We carry our burdens and resentments, our hurts and disappointments that have accumulated in our hearts and minds. We carry our failures and our bitterness, our pain and our anxiety about what the future may hold.
With the end of the year approaching, it feels like dragging an anvil across a finish line we can’t really even see.
Only dragging our hurts to the New Year doesn’t make any of those problems go away. It can even make us feel worse when Auld Lang Syne has been sung, the confetti has fallen and the last drink of the year has been consumed. Because none of those traditions solve our problems.
Holidays are hard for those who’ve lost loved ones, too. Loss is not easy on a Tuesday in February, either, but when those who were a part of our holiday portraits are suddenly wiped off the canvas, those holiday traditions we cherish are never quite the same. They even hurt for a while.
Holidays are hard for those who’ve lost a job, gotten a divorce or been diagnosed with an illness. I suspect the holidays are hard for them because peace is elusive even though they know the Prince of Peace is on His way. We know that should make us feel better. When it doesn’t, it only makes us feel worse.
Holidays are hard for recovering alcoholics because once deer season ends, cocktail season begins. We fool ourselves into thinking a glass of wine or three always made it all easier, even though it really never did.
Holidays are hard for alcoholics because nearly everything about the holidays revolves around alcohol. Those early in sobriety even feel a sense of self pity, wondering why we can’t have a drink like everybody else.

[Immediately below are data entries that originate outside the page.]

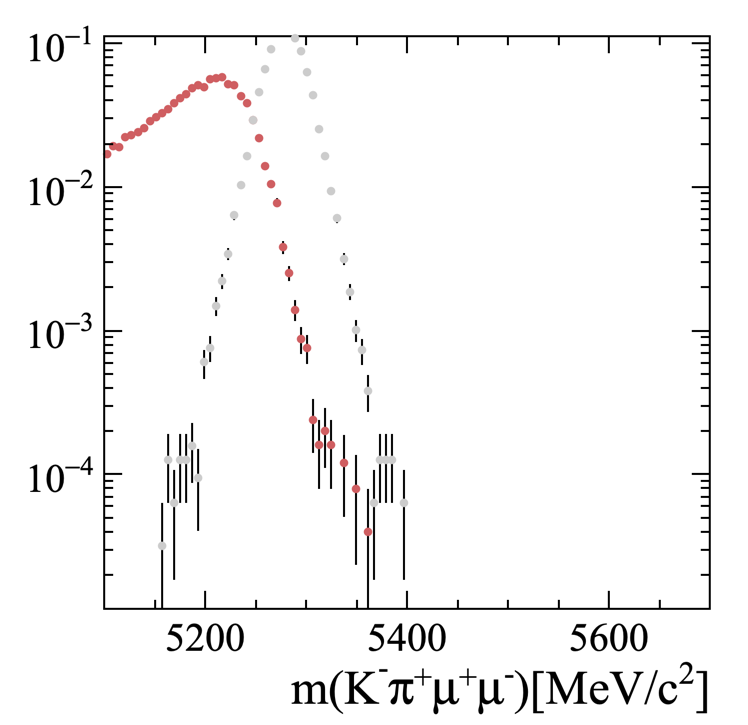
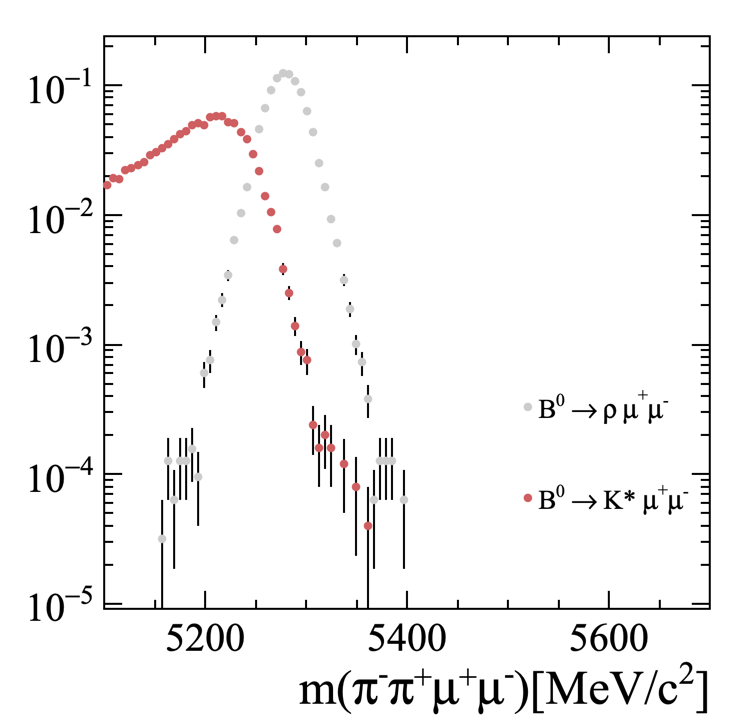
update with legends

diff --git a/mass_plots/LittleMassPlots.py b/mass_plots/LittleMassPlots.py
@@ -57,6 +57,36 @@ if __name__ == '__main__':
 
 
 
+     leg1 = ROOT.TLegend(0.70,0.25,0.75,0.5)
+     leg1.AddEntry(BsKstmm_mass_hist ," B_{s} #rightarrow K*#mu^{+}#mu^{-}","p")
+     leg1.AddEntry(BdKstmm_mass_hist ," B^{0} #rightarrow K*#mu^{+}#mu^{-}","p")
+     leg1.SetTextSize(0.04)
+     leg1.SetTextColor(1)
+
+
+
+     leg2 = ROOT.TLegend(0.20,0.25,0.75,0.5)
+     leg2.AddEntry(BsKstee_mass_hist ," B_{s} #rightarrow K* e^{+}e^{-}","p")
+     leg2.AddEntry(BdKstee_mass_hist ," B^{0} #rightarrow K* e^{+}e^{-}","p")
+     leg2.SetTextSize(0.04)
+     leg2.SetTextColor(1)
+
+
+     leg3 = ROOT.TLegend(0.70,0.25,0.75,0.5)
+     leg3.AddEntry(BdRhomm_mass_hist ," B^{0} #rightarrow #rho #mu^{+}#mu^{-}","p")
+     leg3.AddEntry(BdKstmm_mass_hist, " B^{0} #rightarrow K* #mu^{+}#mu^{-}","p")
+     leg3.SetTextSize(0.04)
+     leg3.SetTextColor(1)
+
+
+
+     leg4 = ROOT.TLegend(0.20,0.25,0.75,0.5)
+     leg4.AddEntry(BdRhoee_mass_hist ," B^{0} #rightarrow #rho e^{+}e^{-}","p")
+     leg4.AddEntry(BdKstee_mass_hist, " B^{0} #rightarrow K* e^{+}e^{-}","p")
+     leg4.SetTextSize(0.04)
+     leg4.SetTextColor(1)
+
+
      #Hallo little plots
      #K* family with muons
      cMuons =  ROOT.TCanvas ("cMuons","cMuons",750,750)
@@ -70,6 +100,7 @@ if __name__ == '__main__':
      tBsToKstmm.Draw("B_M*1000>>BsKstmm_mass_hist", "","SAME")
      BdKstmm_mass_hist.Scale(1./BdKstmm_mass_hist.Integral())
      BsKstmm_mass_hist.Scale(1./BsKstmm_mass_hist.Integral())
+     leg1.Draw("SAME")
      cMuons.SaveAs("plots/Kstmm.png")
      #K* family with electrons
      cElectrons =  ROOT.TCanvas ("cElectrons","cElectrons",750,750)
@@ -83,6 +114,7 @@ if __name__ == '__main__':
      tBsToKstee.Draw("B_M*1000>>BsKstee_mass_hist","","SAME")
      BdKstee_mass_hist.Scale(1./BdKstee_mass_hist.Integral())
      BsKstee_mass_hist.Scale(1./BsKstee_mass_hist.Integral())
+     leg2.Draw("SAME")
      cElectrons.SaveAs("plots/Kstee.png")
 
 
@@ -96,10 +128,12 @@ if __name__ == '__main__':
      BdRhomm_mass_hist.GetXaxis().SetTitle("m(#pi^{-}#pi^{+}#mu^{+}#mu^{-})[MeV/c^{2}]")
      BdRhomm_mass_hist.SetMarkerColor(17)
      BdKstmm_mass_hist.SetMarkerColor(46)
-     tBdToKstmm.Draw("B_M_K2pim*1000>>BdKstmm_mass_hist","","")
-     tBdToRhomm.Draw("B_M*1000>>BdRhomm_mass_hist", "","SAME")
+     tBdToRhomm.Draw("B_M*1000>>BdRhomm_mass_hist", "","")
+     tBdToKstmm.Draw("B_M_K2pim*1000>>BdKstmm_mass_hist","","SAME")
+
      BdKstmm_mass_hist.Scale(1./BdKstmm_mass_hist.Integral())
      BdRhomm_mass_hist.Scale(1./BdRhomm_mass_hist.Integral())
+     leg3.Draw("SAME")
      cMuonsRho.SaveAs("plots/Rhomm.png")
      #rho family with electrons
      cElectronsRho =  ROOT.TCanvas ("cElectronsRho","cElectronsRho",750,750)
@@ -109,9 +143,10 @@ if __name__ == '__main__':
      BdRhoee_mass_hist.GetXaxis().SetTitle("m(#pi^{-}#pi^{+}e^{+}e^{-})[MeV/c^{2}]")
      BdRhoee_mass_hist.SetMarkerColor(17)
      BdKstee_mass_hist.SetMarkerColor(46)
-     tBdToKstee.Draw("B_M_K2pim*1000>>BdKstee_mass_hist","","")
-     tBdToRhoee.Draw("B_M*1000>>BdRhoee_mass_hist", "","SAME")
+     tBdToRhoee.Draw("B_M*1000>>BdRhoee_mass_hist", "","")
+     tBdToKstee.Draw("B_M_K2pim*1000>>BdKstee_mass_hist","","SAME")
+
      BdKstee_mass_hist.Scale(1./BdKstee_mass_hist.Integral())
      BdRhoee_mass_hist.Scale(1./BdRhoee_mass_hist.Integral())
-
+     leg4.Draw("SAME")
      cElectronsRho.SaveAs("plots/Rhoee.png")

Holidays are also hard for those of us who are utterly incapable of being the recipients of kindness, gifts or grace without feeling guilt or the need to give back in equal measure that which we receive.
John Wesley, father of Methodism, had something to say about this. “Nothing is harder for capable people at Christmas than to simply come and receive.”
This year, I’m hoping to change where I am going. As a friend told me about a sermon he heard Sunday, isn’t that what the Magi did?
It’s one of the more profound parts of the Christmas story. Manger scenes remind us they made it to the babe, but we often forget they had to change directions when they left to go home. They went home a different way, but they were forever changed.
I’m hoping to go home a different way, to leave 2013 behind me as a changed man. That would be the greatest gift of all.
Merry Christmas to all, and to all a good night.